The quintet’s first effort ‘Welcome to the Land’, a four minute rhythmic romp, sees a group positively dripping in potential. Proceedings open with a spaced out riff that gives way to a jazz rock inspired fill that would have the coldest of hearts vibing in time. Then comes the real treat – vocalist Erin Cooke is a supreme talent, whose delivery is reminiscent of the effortless flow and glide of Californication era Red Hot Chilli Peppers. A breath of fresh air, ‘Welcome to the Land’ has an inherit coolness that belies its sophistication. And like all great complex numbers, it sounds deceptively simple – the careful Jenga blocks of thick bass lines, refreshing keys, lavender croon and airy riffs are a potent combination.
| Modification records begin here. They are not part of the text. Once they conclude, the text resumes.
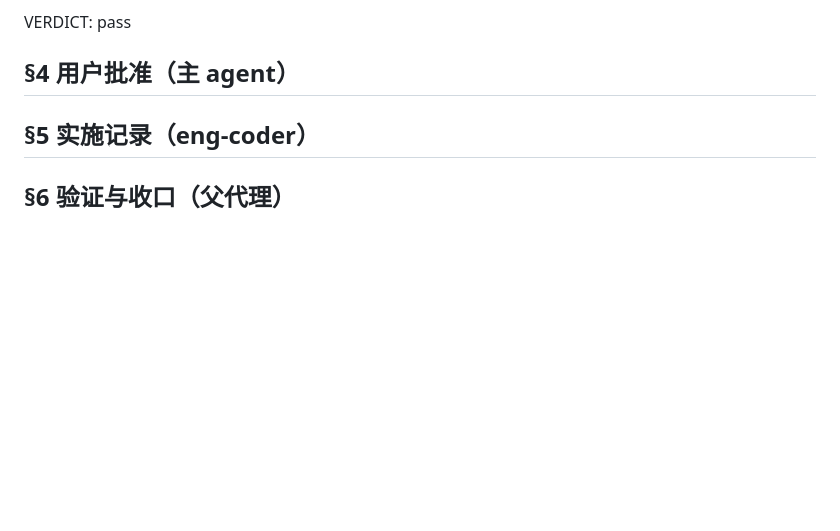
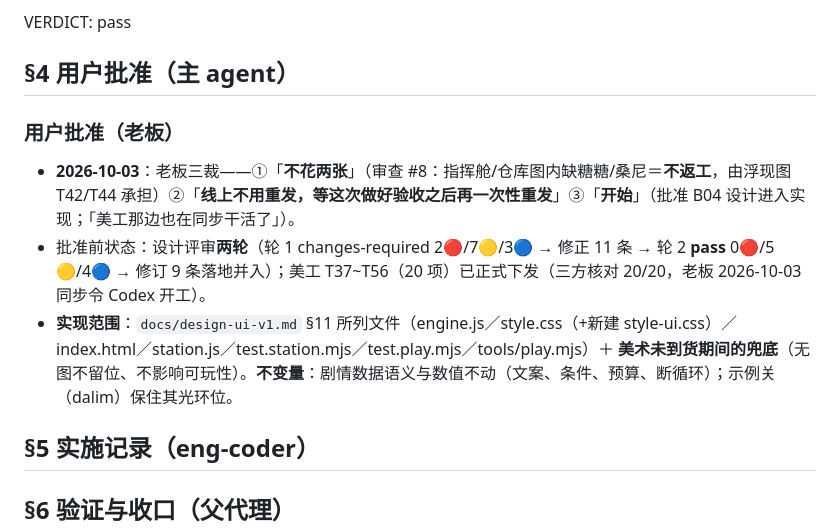
Before and after one commit to Skyfei996/new-task-game, a Markdown page: docs/batches/B04-interface-and-visual.md, the part around the change. GitHub-like rendering; blank space fills up the shorter version.

Commit message:
docs(B04): 老板批准（不返工/线上待验收后一次性重发/开始实现）入档 + 界面实现轮派出（含美工未到货兜底口径）

```diff
--- a/docs/batches/B04-interface-and-visual.md
+++ b/docs/batches/B04-interface-and-visual.md
@@ -254,5 +254,12 @@ VERDICT: changes-required
 VERDICT: pass
 
 ## §4 用户批准（主 agent）
+
+### 用户批准（老板）
+
+- **2026-10-03**：老板三裁——①「**不花两张**」（审查 #8：指挥舱/仓库图内缺糖糖/桑尼＝**不返工**，由浮现图 T42/T44 承担）②「**线上不用重发，等这次做好验收之后再一次性重发**」③「**开始**」（批准 B04 设计进入实现；「美工那边也在同步干活了」）。
+- 批准前状态：设计评审**两轮**（轮 1 changes-required 2🔴/7🟡/3🔵 → 修正 11 条 → 轮 2 **pass** 0🔴/5🟡/4🔵 → 修订 9 条落地并入）；美工 T37~T56（20 项）已正式下发（三方核对 20/20，老板 2026-10-03 同步令 Codex 开工）。
+- **实现范围**：`docs/design-ui-v1.md` §11 所列文件（engine.js／style.css（+新建 style-ui.css）／index.html／station.js／test.station.mjs／test.play.mjs／tools/play.mjs）＋ **美术未到货期间的兜底**（无图不留位、不影响可玩性）。**不变量**：剧情数据语义与数值不动（文案、条件、预算、断循环）；示例关（dalim）保住其光环位。
+
 ## §5 实施记录（eng-coder）
 ## §6 验证与收口（父代理）
```
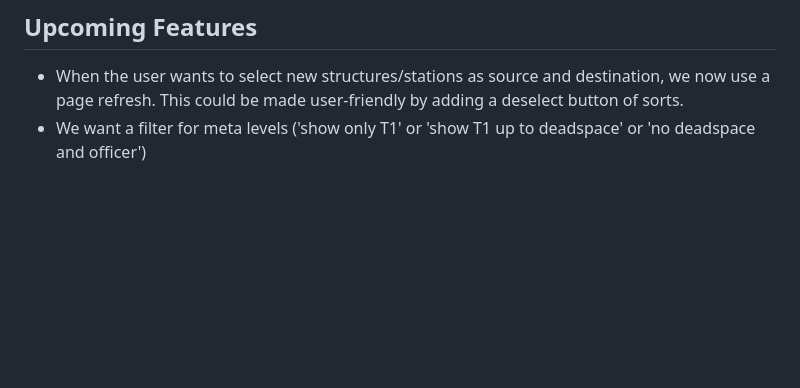
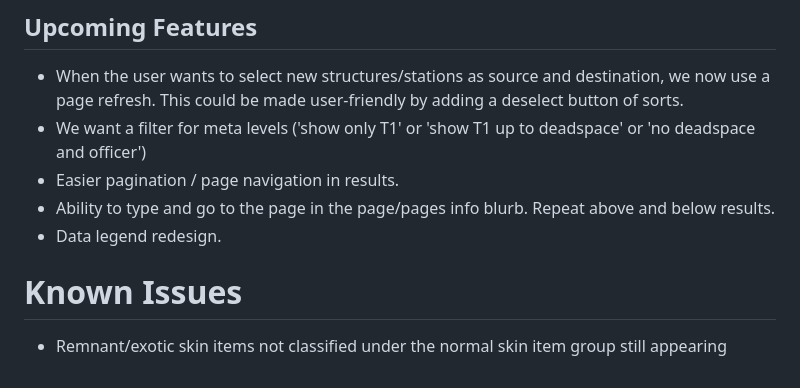
Before and after one commit to Amalgamator/EVE-Caravanserai, a Markdown page: README.md, the part around the change. Rendered like a GitHub page; blank space fills up the shorter version.

```diff
--- a/README.md
+++ b/README.md
@@ -213,3 +213,10 @@ Everything runs locally. Your Client ID, character tokens, and all market data a
 
 - When the user wants to select new structures/stations as source and destination, we now use a page refresh. This could be made user-friendly by adding a deselect button of sorts.
 - We want a filter for meta levels ('show only T1' or 'show T1 up to deadspace' or 'no deadspace and officer')
+- Easier pagination / page navigation in results.
+- Ability to type and go to the page in the page/pages info blurb. Repeat above and below results.
+- Data legend redesign.
+
+# Known Issues
+
+- Remnant/exotic skin items not classified under the normal skin item group still appearing
```
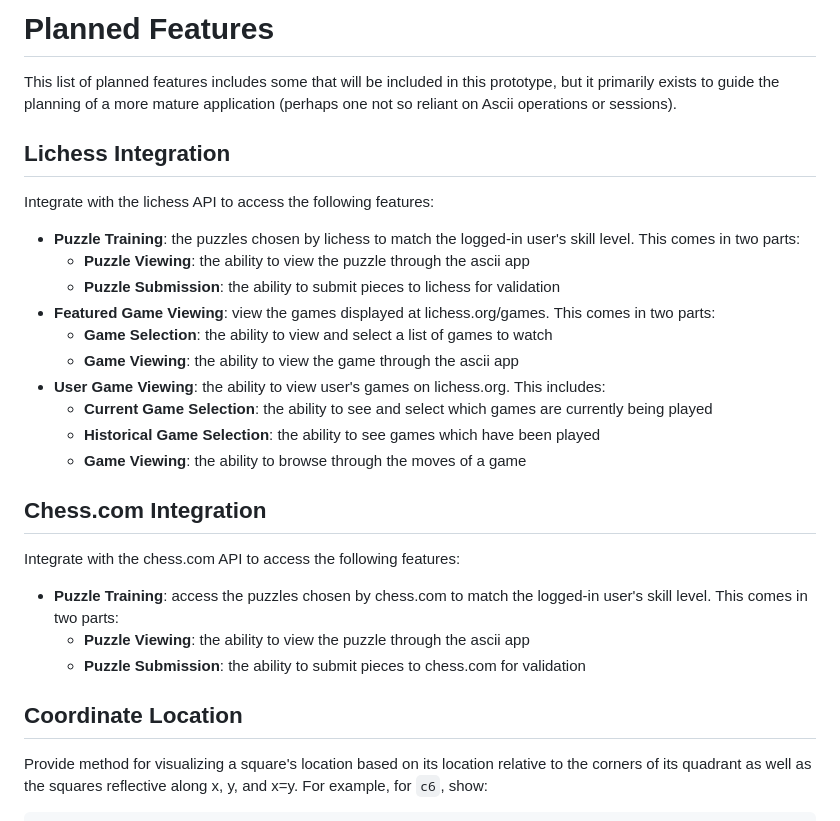
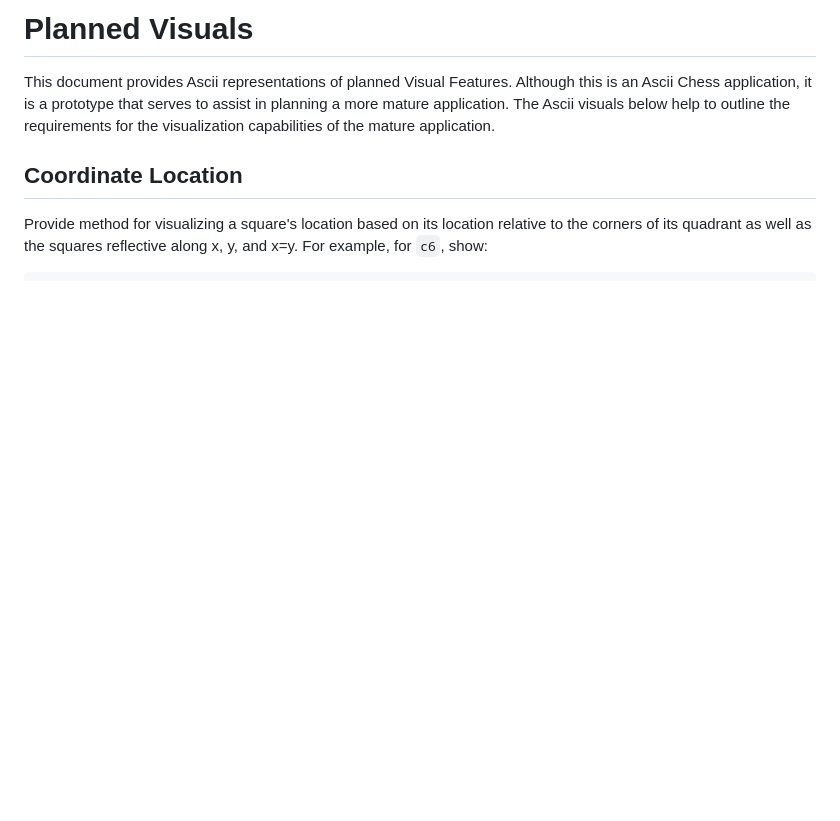
Before and after one commit to brantmerrell/my-chess, a Markdown page: Visuals.md, the part around one of its changes. GitHub-like rendering; blank space fills up the shorter version.

```diff
--- a/planned.md
+++ b/Visuals.md
@@ -1,28 +1,5 @@
-# Planned Features
-This list of planned features includes some that will be included in this prototype, but it primarily exists to guide the planning of a more mature application (perhaps one not so reliant on Ascii operations or sessions).
-
-## Lichess Integration
-
-Integrate with the lichess API to access the following features:
-
- - **Puzzle Training**: the puzzles chosen by lichess to match the logged-in user's skill level. This comes in two parts:
-     * **Puzzle Viewing**: the ability to view the puzzle through the ascii app
-     * **Puzzle Submission**: the ability to submit pieces to lichess for validation
- - **Featured Game Viewing**: view the games displayed at lichess.org/games. This comes in two parts:
-     * **Game Selection**: the ability to view and select a list of games to watch
-     * **Game Viewing**: the ability to view the game through the ascii app
- - **User Game Viewing**: the ability to view user's games on lichess.org. This includes:
-     * **Current Game Selection**: the ability to see and select which games are currently being played
-     * **Historical Game Selection**: the ability to see games which have been played
-     * **Game Viewing**: the ability to browse through the moves of a game
-
-## Chess.com Integration
-
-Integrate with the chess.com API to access the following features:
-
- - **Puzzle Training**: access the puzzles chosen by chess.com to match the logged-in user's skill level. This comes in two parts:
-     * **Puzzle Viewing**: the ability to view the puzzle through the ascii app
-     * **Puzzle Submission**: the ability to submit pieces to chess.com for validation
+# Planned Visuals
+This document provides Ascii representations of planned Visual Features. Although this is an Ascii Chess application, it is a prototype that serves to assist in planning a more mature application. The Ascii visuals below help to outline the requirements for the visualization capabilities of the mature application.
 
 ## Coordinate Location
 
```
Also changed, not shown: other parts of Visuals.md (+79 -11 lines), Integrations.md (added, +25 -0 lines).
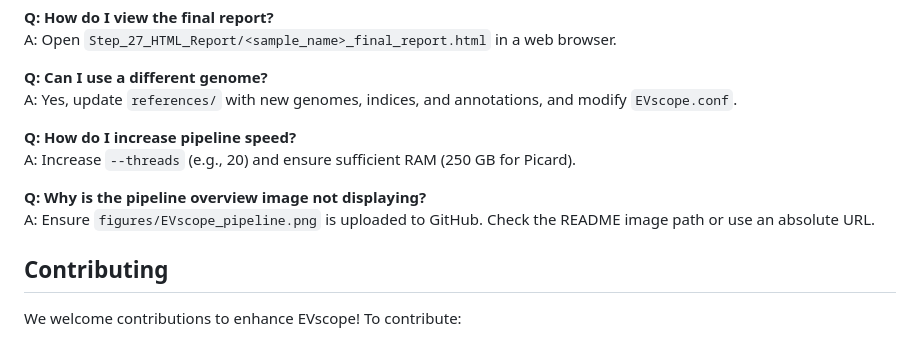
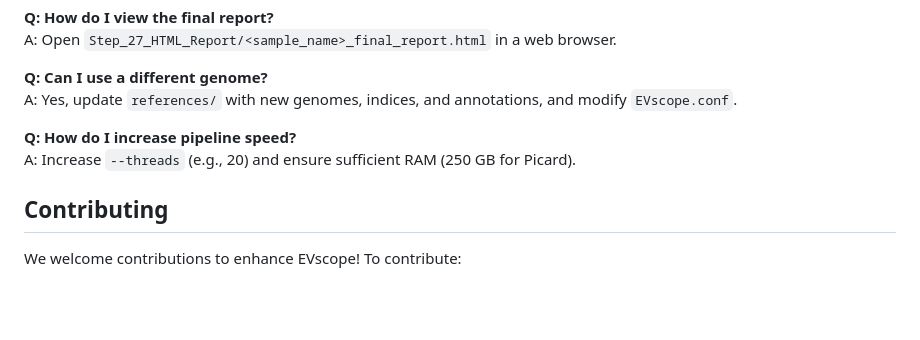
Before and after one commit to TheDongLab/EVscope, a Markdown page: README.md, the part around the change. GitHub-like rendering; blank space fills up the shorter version.

```diff
--- a/README.md
+++ b/README.md
@@ -532,9 +532,6 @@ A: Yes, update `references/` with new genomes, indices, and annotations, and mod
 **Q: How do I increase pipeline speed?**
 A: Increase `--threads` (e.g., 20) and ensure sufficient RAM (250 GB for Picard).
 
-**Q: Why is the pipeline overview image not displaying?**
-A: Ensure `figures/EVscope_pipeline.png` is uploaded to GitHub. Check the README image path or use an absolute URL.
-
 ## Contributing
 
 We welcome contributions to enhance EVscope! To contribute:
```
Indeed, both the instrumental and lyrical compositions of the track are lacking in any obvious holes. As Cooke spits her way through a series of free style verses that seem to positively revel in their own absurdity – the second verse begins with the line “Welcome to the land, the land with the beasts, all the creepy crawlies, the eight legged freaks” before a series of wavy vocalisations slink forth – a delicate carpet of keys and jazzy drum fills paves the ground in front of her, keeping her sure footed and directed. A rare tune that has a unique sense of self and a critical awareness of its strengths, Aeons put their best foot forward with their debut.